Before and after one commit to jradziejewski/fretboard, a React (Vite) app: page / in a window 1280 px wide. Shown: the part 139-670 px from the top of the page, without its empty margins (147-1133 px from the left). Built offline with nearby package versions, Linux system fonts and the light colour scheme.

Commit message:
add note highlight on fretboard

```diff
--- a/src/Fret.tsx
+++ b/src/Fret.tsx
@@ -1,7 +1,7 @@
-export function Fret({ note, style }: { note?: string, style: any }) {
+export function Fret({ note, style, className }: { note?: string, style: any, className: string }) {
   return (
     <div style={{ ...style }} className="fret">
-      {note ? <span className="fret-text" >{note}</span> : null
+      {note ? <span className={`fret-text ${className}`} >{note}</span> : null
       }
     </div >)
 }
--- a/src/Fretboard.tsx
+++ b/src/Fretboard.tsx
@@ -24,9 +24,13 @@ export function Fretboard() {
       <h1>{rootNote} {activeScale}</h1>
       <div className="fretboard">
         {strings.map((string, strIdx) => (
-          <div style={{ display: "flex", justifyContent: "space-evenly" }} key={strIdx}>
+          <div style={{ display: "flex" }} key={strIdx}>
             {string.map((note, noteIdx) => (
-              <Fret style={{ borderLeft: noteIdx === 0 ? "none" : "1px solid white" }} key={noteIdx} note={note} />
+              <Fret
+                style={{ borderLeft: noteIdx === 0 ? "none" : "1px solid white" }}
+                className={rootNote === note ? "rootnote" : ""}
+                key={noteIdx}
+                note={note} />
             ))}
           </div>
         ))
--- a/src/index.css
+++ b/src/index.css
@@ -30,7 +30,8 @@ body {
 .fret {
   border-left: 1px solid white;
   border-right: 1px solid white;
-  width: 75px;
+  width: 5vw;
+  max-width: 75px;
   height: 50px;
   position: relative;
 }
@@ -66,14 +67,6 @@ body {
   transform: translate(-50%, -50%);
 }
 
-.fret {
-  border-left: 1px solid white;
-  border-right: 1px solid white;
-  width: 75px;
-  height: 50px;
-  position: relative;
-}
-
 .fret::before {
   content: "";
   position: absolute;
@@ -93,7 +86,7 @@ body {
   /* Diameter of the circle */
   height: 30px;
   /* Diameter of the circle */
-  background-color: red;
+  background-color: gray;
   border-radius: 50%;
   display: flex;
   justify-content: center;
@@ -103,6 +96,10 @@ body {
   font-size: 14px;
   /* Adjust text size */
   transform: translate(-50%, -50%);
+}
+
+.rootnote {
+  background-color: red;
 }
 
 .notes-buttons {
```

Task to complete:
Reproduce the records above with every character intact.

Result below:
Before and after one commit to jradziejewski/fretboard, a React (Vite) app: page / in a window 1280 px wide. Shown: the part 139-670 px from the top of the page, without its empty margins (147-1133 px from the left). Built offline with nearby package versions, Linux system fonts and the light colour scheme.

Commit message:
add note highlight on fretboard

```diff
--- a/src/Fret.tsx
+++ b/src/Fret.tsx
@@ -1,7 +1,7 @@
-export function Fret({ note, style }: { note?: string, style: any }) {
+export function Fret({ note, style, className }: { note?: string, style: any, className: string }) {
   return (
     <div style={{ ...style }} className="fret">
-      {note ? <span className="fret-text" >{note}</span> : null
+      {note ? <span className={`fret-text ${className}`} >{note}</span> : null
       }
     </div >)
 }
--- a/src/Fretboard.tsx
+++ b/src/Fretboard.tsx
@@ -24,9 +24,13 @@ export function Fretboard() {
       <h1>{rootNote} {activeScale}</h1>
       <div className="fretboard">
         {strings.map((string, strIdx) => (
-          <div style={{ display: "flex", justifyContent: "space-evenly" }} key={strIdx}>
+          <div style={{ display: "flex" }} key={strIdx}>
             {string.map((note, noteIdx) => (
-              <Fret style={{ borderLeft: noteIdx === 0 ? "none" : "1px solid white" }} key={noteIdx} note={note} />
+              <Fret
+                style={{ borderLeft: noteIdx === 0 ? "none" : "1px solid white" }}
+                className={rootNote === note ? "rootnote" : ""}
+                key={noteIdx}
+                note={note} />
             ))}
           </div>
         ))
--- a/src/index.css
+++ b/src/index.css
@@ -30,7 +30,8 @@ body {
 .fret {
   border-left: 1px solid white;
   border-right: 1px solid white;
-  width: 75px;
+  width: 5vw;
+  max-width: 75px;
   height: 50px;
   position: relative;
 }
@@ -66,14 +67,6 @@ body {
   transform: translate(-50%, -50%);
 }
 
-.fret {
-  border-left: 1px solid white;
-  border-right: 1px solid white;
-  width: 75px;
-  height: 50px;
-  position: relative;
-}
-
 .fret::before {
   content: "";
   position: absolute;
@@ -93,7 +86,7 @@ body {
   /* Diameter of the circle */
   height: 30px;
   /* Diameter of the circle */
-  background-color: red;
+  background-color: gray;
   border-radius: 50%;
   display: flex;
   justify-content: center;
@@ -103,6 +96,10 @@ body {
   font-size: 14px;
   /* Adjust text size */
   transform: translate(-50%, -50%);
+}
+
+.rootnote {
+  background-color: red;
 }
 
 .notes-buttons {
```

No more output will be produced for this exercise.